→ **WHAT YOU HAVE TO DO**
Work out how many lines in the entries below include the word "system", and give only that figure.

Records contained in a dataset
----

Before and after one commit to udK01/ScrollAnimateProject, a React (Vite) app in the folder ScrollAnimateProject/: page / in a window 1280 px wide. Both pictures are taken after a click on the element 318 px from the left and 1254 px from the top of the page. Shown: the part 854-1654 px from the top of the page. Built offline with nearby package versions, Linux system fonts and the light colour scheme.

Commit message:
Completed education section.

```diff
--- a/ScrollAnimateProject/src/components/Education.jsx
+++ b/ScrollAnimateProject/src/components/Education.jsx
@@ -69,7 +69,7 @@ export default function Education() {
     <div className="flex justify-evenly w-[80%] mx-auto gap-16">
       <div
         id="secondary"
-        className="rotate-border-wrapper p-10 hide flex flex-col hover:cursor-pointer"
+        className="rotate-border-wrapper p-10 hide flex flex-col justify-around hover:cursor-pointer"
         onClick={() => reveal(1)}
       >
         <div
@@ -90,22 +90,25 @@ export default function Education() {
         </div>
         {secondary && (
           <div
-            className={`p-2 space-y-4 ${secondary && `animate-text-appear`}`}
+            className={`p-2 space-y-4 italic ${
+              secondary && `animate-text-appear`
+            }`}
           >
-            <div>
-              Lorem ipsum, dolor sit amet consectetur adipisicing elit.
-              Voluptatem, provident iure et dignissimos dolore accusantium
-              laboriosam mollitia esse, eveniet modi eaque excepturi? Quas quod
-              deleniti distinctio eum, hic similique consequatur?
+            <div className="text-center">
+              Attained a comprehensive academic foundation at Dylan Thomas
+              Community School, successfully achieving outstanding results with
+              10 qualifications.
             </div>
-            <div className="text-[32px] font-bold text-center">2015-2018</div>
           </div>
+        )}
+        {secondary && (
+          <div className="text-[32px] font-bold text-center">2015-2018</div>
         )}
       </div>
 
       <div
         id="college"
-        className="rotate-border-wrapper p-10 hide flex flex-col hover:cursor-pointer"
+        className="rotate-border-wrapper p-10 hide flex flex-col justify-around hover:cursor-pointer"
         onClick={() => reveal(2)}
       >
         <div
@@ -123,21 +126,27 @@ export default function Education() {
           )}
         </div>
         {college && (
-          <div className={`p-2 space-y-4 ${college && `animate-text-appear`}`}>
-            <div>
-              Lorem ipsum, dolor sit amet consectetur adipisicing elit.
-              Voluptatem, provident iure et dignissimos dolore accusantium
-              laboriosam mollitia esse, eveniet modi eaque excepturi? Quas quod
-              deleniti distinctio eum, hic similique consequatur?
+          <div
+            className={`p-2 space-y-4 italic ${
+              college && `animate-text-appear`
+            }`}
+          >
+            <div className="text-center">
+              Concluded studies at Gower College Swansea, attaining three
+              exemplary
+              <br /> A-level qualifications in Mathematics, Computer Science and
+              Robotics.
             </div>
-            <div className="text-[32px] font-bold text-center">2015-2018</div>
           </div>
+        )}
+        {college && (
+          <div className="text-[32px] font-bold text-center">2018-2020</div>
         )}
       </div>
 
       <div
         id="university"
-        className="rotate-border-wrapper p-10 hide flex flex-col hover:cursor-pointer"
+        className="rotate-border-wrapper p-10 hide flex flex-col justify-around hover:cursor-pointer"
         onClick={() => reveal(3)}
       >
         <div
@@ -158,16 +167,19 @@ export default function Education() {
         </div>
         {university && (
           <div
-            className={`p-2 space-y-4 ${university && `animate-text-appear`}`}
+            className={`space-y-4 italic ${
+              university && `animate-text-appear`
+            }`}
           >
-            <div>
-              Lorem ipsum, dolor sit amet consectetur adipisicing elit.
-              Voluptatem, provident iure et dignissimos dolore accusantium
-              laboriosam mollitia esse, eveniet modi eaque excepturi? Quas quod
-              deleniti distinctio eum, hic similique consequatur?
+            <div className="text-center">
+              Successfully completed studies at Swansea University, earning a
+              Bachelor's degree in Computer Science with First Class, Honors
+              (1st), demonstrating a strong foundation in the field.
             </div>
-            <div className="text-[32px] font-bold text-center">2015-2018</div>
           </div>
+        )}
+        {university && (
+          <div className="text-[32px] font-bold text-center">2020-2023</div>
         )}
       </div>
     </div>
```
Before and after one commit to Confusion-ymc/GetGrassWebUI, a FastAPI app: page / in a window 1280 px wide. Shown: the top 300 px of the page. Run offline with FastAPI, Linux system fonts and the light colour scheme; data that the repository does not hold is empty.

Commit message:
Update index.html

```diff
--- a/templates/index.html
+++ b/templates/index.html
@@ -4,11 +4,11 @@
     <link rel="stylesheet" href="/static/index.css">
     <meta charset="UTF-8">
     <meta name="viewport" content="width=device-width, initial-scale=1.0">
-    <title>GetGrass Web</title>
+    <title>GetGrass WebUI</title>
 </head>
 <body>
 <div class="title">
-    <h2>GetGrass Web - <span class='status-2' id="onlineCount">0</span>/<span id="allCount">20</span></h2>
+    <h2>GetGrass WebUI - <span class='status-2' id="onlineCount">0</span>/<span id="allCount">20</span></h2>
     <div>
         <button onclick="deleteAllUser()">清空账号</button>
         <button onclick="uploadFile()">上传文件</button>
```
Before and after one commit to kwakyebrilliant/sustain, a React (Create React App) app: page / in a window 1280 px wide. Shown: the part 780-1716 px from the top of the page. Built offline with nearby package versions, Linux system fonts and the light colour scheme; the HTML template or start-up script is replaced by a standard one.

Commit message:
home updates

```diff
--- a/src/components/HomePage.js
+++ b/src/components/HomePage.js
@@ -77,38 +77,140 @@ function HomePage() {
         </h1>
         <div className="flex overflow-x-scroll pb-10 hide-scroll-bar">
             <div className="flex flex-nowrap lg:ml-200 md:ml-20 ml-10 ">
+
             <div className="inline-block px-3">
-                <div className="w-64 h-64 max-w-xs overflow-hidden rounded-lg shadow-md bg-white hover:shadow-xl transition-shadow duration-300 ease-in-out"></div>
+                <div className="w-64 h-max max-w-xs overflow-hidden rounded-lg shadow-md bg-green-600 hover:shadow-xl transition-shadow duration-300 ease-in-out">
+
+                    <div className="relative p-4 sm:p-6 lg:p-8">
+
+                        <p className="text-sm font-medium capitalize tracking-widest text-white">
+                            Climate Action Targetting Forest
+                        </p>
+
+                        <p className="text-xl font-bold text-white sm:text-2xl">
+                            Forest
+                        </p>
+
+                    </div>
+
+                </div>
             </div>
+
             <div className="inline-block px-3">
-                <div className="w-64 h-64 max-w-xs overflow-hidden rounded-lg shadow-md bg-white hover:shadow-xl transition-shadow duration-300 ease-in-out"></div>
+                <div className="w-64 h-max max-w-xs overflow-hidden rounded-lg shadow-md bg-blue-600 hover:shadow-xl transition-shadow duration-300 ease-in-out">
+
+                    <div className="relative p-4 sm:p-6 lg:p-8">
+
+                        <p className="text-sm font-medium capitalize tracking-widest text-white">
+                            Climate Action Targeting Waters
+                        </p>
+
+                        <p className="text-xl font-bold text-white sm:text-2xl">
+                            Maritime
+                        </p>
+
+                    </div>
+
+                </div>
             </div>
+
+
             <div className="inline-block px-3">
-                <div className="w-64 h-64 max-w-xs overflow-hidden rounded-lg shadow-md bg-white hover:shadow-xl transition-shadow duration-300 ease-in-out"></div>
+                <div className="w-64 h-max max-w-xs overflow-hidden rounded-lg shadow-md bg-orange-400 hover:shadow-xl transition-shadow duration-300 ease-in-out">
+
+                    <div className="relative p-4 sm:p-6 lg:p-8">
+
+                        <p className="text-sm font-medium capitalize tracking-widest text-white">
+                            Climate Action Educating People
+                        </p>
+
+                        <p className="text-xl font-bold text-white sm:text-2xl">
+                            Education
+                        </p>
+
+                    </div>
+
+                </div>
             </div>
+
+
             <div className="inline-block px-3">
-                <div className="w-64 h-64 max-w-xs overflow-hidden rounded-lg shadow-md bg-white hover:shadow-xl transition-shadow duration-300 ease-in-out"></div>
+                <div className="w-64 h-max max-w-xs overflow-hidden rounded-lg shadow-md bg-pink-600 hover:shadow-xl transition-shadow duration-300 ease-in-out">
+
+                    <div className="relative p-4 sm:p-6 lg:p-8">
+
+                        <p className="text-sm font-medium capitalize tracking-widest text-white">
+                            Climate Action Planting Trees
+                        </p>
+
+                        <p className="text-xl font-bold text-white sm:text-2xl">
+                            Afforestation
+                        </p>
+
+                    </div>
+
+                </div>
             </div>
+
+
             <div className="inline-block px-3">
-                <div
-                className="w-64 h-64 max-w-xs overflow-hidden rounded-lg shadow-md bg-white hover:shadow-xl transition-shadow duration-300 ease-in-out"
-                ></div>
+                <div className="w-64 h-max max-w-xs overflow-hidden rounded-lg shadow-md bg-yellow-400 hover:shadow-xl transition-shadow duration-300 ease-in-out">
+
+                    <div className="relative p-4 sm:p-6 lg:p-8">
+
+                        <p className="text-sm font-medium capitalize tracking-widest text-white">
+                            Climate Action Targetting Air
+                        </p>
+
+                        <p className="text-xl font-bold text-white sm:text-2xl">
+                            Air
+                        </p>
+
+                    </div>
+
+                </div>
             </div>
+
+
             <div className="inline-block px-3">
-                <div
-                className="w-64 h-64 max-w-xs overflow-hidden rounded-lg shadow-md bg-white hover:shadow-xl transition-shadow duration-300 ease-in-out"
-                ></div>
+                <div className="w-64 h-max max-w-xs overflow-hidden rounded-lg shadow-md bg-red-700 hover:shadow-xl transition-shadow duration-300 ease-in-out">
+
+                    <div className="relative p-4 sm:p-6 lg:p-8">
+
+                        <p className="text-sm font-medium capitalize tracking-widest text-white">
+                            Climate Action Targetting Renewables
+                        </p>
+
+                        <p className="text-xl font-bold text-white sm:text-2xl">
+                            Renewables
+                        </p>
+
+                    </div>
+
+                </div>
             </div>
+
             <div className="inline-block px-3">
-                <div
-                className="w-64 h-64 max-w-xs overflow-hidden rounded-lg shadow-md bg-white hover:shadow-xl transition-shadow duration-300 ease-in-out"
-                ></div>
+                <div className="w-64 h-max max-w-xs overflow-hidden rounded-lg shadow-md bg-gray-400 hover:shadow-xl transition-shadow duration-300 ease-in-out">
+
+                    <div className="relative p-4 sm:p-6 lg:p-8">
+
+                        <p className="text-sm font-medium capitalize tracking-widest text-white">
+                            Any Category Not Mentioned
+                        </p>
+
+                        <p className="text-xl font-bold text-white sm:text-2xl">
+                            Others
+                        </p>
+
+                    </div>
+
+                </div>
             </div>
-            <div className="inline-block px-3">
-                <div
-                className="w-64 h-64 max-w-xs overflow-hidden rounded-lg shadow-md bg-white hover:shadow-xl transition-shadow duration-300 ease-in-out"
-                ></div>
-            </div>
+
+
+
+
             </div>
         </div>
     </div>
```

----

→ **ANSWER FOR THIS EXERCISE**
3